Ever since you turned fifteen, you did everything in your power not to turn into your mother. After leaving home to go to college you experimented with laundry detergents other than the Tide your mom always used. When you moved into your first apartment, you stacked all your books into whimsical piles around the living room instead of alphabetizing them like your mom always wanted you to do when you were a kid. You hoped the kitchen floor would miraculously self-clean. And then one day you wake up, realize you're an adult, and that it's time to start mopping your own floor. You buy bookshelves and feel a sense of relief as you line your books into neat rows. After many brief yet exciting flings with other laundry detergents (with sometimes disastrous results), you find yourself reaching for the carton of Tide, just like your mom.

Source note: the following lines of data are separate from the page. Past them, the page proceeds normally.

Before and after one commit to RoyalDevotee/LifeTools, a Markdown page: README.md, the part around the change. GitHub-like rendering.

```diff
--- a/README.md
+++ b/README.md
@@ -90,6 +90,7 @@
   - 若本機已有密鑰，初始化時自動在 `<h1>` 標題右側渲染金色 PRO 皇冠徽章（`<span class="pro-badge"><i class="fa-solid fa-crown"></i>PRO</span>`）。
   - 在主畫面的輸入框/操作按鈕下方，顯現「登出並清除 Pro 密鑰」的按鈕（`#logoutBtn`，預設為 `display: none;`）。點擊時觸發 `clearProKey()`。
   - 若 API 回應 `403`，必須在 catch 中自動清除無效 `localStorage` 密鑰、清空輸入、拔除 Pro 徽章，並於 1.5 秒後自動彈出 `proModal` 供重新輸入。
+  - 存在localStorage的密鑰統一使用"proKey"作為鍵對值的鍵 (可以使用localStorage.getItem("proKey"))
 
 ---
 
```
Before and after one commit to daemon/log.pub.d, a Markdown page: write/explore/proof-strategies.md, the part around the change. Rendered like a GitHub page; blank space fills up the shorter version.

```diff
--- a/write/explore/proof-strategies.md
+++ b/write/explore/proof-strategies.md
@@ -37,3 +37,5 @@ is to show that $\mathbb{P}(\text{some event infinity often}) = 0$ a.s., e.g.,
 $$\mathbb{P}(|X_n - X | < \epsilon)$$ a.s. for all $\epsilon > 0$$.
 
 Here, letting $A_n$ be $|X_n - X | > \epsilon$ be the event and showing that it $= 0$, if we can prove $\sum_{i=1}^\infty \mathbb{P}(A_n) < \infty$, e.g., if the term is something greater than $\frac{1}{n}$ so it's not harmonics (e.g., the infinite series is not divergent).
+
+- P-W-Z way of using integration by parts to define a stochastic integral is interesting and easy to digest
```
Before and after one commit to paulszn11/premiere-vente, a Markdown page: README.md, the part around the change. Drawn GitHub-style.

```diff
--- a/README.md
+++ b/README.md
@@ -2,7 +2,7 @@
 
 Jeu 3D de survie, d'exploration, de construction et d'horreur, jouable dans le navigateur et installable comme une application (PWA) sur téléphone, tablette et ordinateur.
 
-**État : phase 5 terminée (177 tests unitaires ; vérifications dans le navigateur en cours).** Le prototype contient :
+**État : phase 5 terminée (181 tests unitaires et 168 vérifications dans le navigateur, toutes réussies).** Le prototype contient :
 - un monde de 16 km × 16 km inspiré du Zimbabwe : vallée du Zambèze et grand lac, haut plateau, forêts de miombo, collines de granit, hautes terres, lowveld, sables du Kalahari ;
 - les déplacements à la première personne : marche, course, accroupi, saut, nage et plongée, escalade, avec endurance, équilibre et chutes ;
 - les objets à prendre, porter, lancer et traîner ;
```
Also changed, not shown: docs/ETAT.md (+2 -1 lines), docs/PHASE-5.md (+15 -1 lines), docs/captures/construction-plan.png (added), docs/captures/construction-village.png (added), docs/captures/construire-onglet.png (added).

You catch yourself saying things that your mother once said to you. After your roommate hopelessly plugs the toilet up for the third time in less than two weeks, the toilet that you have never had a problem with, you find yourself lecturing her on using more than five squares of the expensive four-ply toilet paper. As your mom's words come out of your mouth you wonder how this happened. Was it when you turned twenty-six that you magically turned into a younger version of your mom? Or was it the stress of living with a roommate who still acted like a child? You tell yourself that it's the latter, that living with a twenty-five year old teenager as a roommate is horrible and you promptly call your mom and apologize profusely for every time you ever used more than five squares, left dirty dishes in the sink, or pretended not to notice the garbage needed to be taken out.
But it's okay. We all turn into the women who brought us into the world, perhaps as payback for causing them so much pain on the day we were born. No matter how hard you try and fight it, you too will unexpectedly catch yourself uttering words that your mother once said to you, wiping down the counters and stove every time you are in the kitchen, and using the same laundry detergent your mom used. Because your mom was right about everything. The boyfriends she was polite to yet hoped you would not marry, how you'll sleep better if the kitchen is clean, and, of course, that Tide is the best laundry detergent out there.
(As seen on Thought Catalog)